■ Material shown
□ □ □
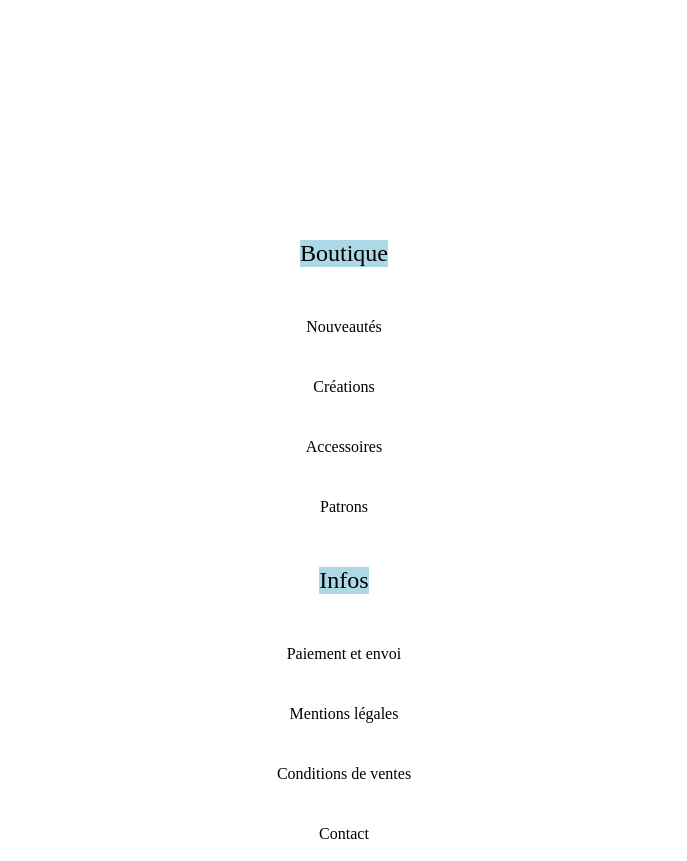
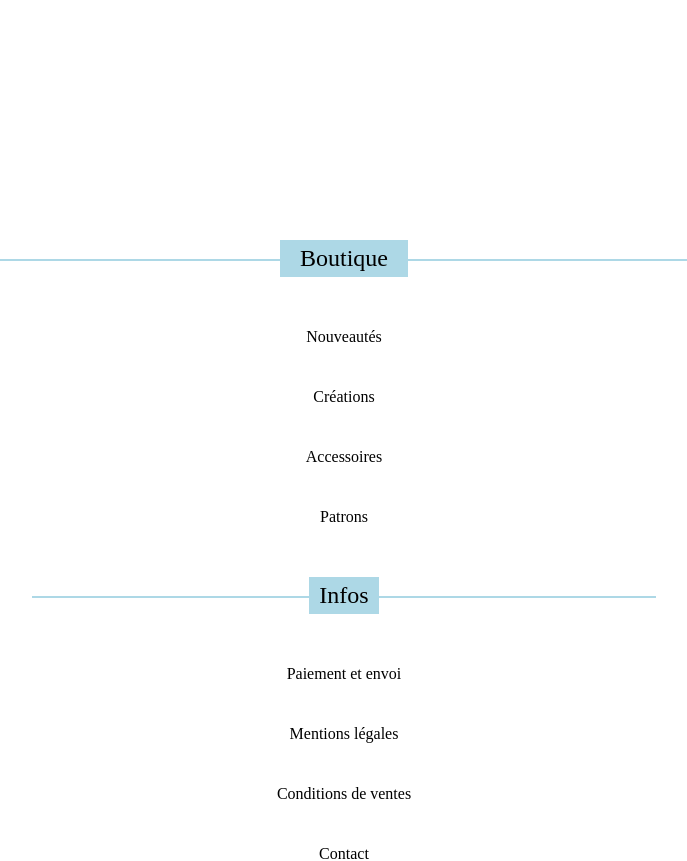
Before and after one commit to TimotheeCresson/Projet-Crochet, a PHP site: page / in a window 1280 px wide. Shown: the part 2930-3791 px from the top of the page, without its empty margins (296-983 px from the left). Run offline with PHP 8.4, Linux system fonts and the light colour scheme.

Commit message:
projet crochet footer

```diff
--- a/importcss/footer.css
+++ b/importcss/footer.css
@@ -22,33 +22,60 @@ footer {
     font-size: var(--text-size);
 }
 .titleFooterSection1 {
+    position: relative;
     background: lightblue;
     /* width: 100%; */
     margin: 50px;
+    padding: 5px 20px;
     font-size: 1.5em;
     display: flex;
     justify-content: center;
 }
-.titleFooterSection1::after {
+.titleFooterSection1::after,
+.titleFooterSection1::before {
+    position: absolute;
     content: '';
-    top: 53.5%;
-    width: 100%;
+    top: 50%;
     height: 2px;
     background: lightblue;
 }
+
+.titleFooterSection1::after {
+    width: 400%;
+    left: 100%; /* Part vers la droite */
+}
+
+.titleFooterSection1::before {
+    width: 400%;
+    right: 100%; /* Part vers la gauche */
+}
 .titleFooterSection2 {
+    position: relative;
     background: lightblue;
     /* width: 100%; */
     margin: 50px;
+    padding: 5px 10px;
     font-size: 1.5em;
     display: flex;
     justify-content: center;
 }
+.titleFooterSection2::after,
+.titleFooterSection2::before {
+    position: absolute;
+    content: '';
+    top: 50%;
+    height: 2px;
+    background: lightblue;
+}
+
 .titleFooterSection2::after {
-    content: '';
-    width: 100%;
-    height: 2px;
-    background: blue;
+    width: 400%;
+    left: 100%; /* Part vers la droite */
+}
+
+.titleFooterSection2::before {
+    width: 400%;
+    right: 100%; /* Part vers la gauche */
 }
 .footerBottom {
     position: absolute;
```
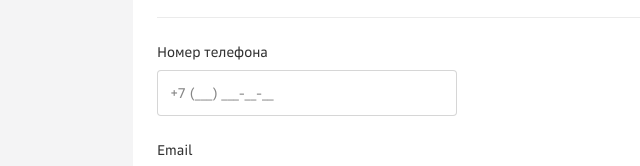
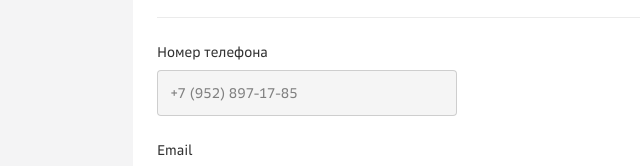
Before and after one commit to KirillovVladislav/multistep, a React (Vite) app: page / in a window 1280 px wide. Shown: the part 135-301 px from the top of the page, without its empty margins (57-697 px from the left). Built offline with nearby package versions, Linux system fonts and the light colour scheme.

Commit message:
fix mask

```diff
--- a/src/pages/MainPage/MainForm/MainForm.tsx
+++ b/src/pages/MainPage/MainForm/MainForm.tsx
@@ -38,6 +38,7 @@ export const MainForm = () => {
     <form className={s.form} onSubmit={handleSubmit(onSubmitHandler)}>
       <div className={s.inputWrapper}>
         <InputMask
+          disabled
           {...register('phone')}
           error={errors.phone}
           name='phone'
@@ -45,6 +46,7 @@ export const MainForm = () => {
           label='Номер телефона'
           id='phone'
           type='phone'
+          defaultValue={formData.phone}
         />
         <Input
           disabled
```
□ □ □
■ Work to complete
For the string "left", go through the entries above and copy each line where it occurs.

■ Response to the exercise
Before and after one commit to TimotheeCresson/Projet-Crochet, a PHP site: page / in a window 1280 px wide. Shown: the part 2930-3791 px from the top of the page, without its empty margins (296-983 px from the left). Run offline with PHP 8.4, Linux system fonts and the light colour scheme.
+    left: 100%; /* Part vers la droite */
+    left: 100%; /* Part vers la droite */
Before and after one commit to KirillovVladislav/multistep, a React (Vite) app: page / in a window 1280 px wide. Shown: the part 135-301 px from the top of the page, without its empty margins (57-697 px from the left). Built offline with nearby package versions, Linux system fonts and the light colour scheme.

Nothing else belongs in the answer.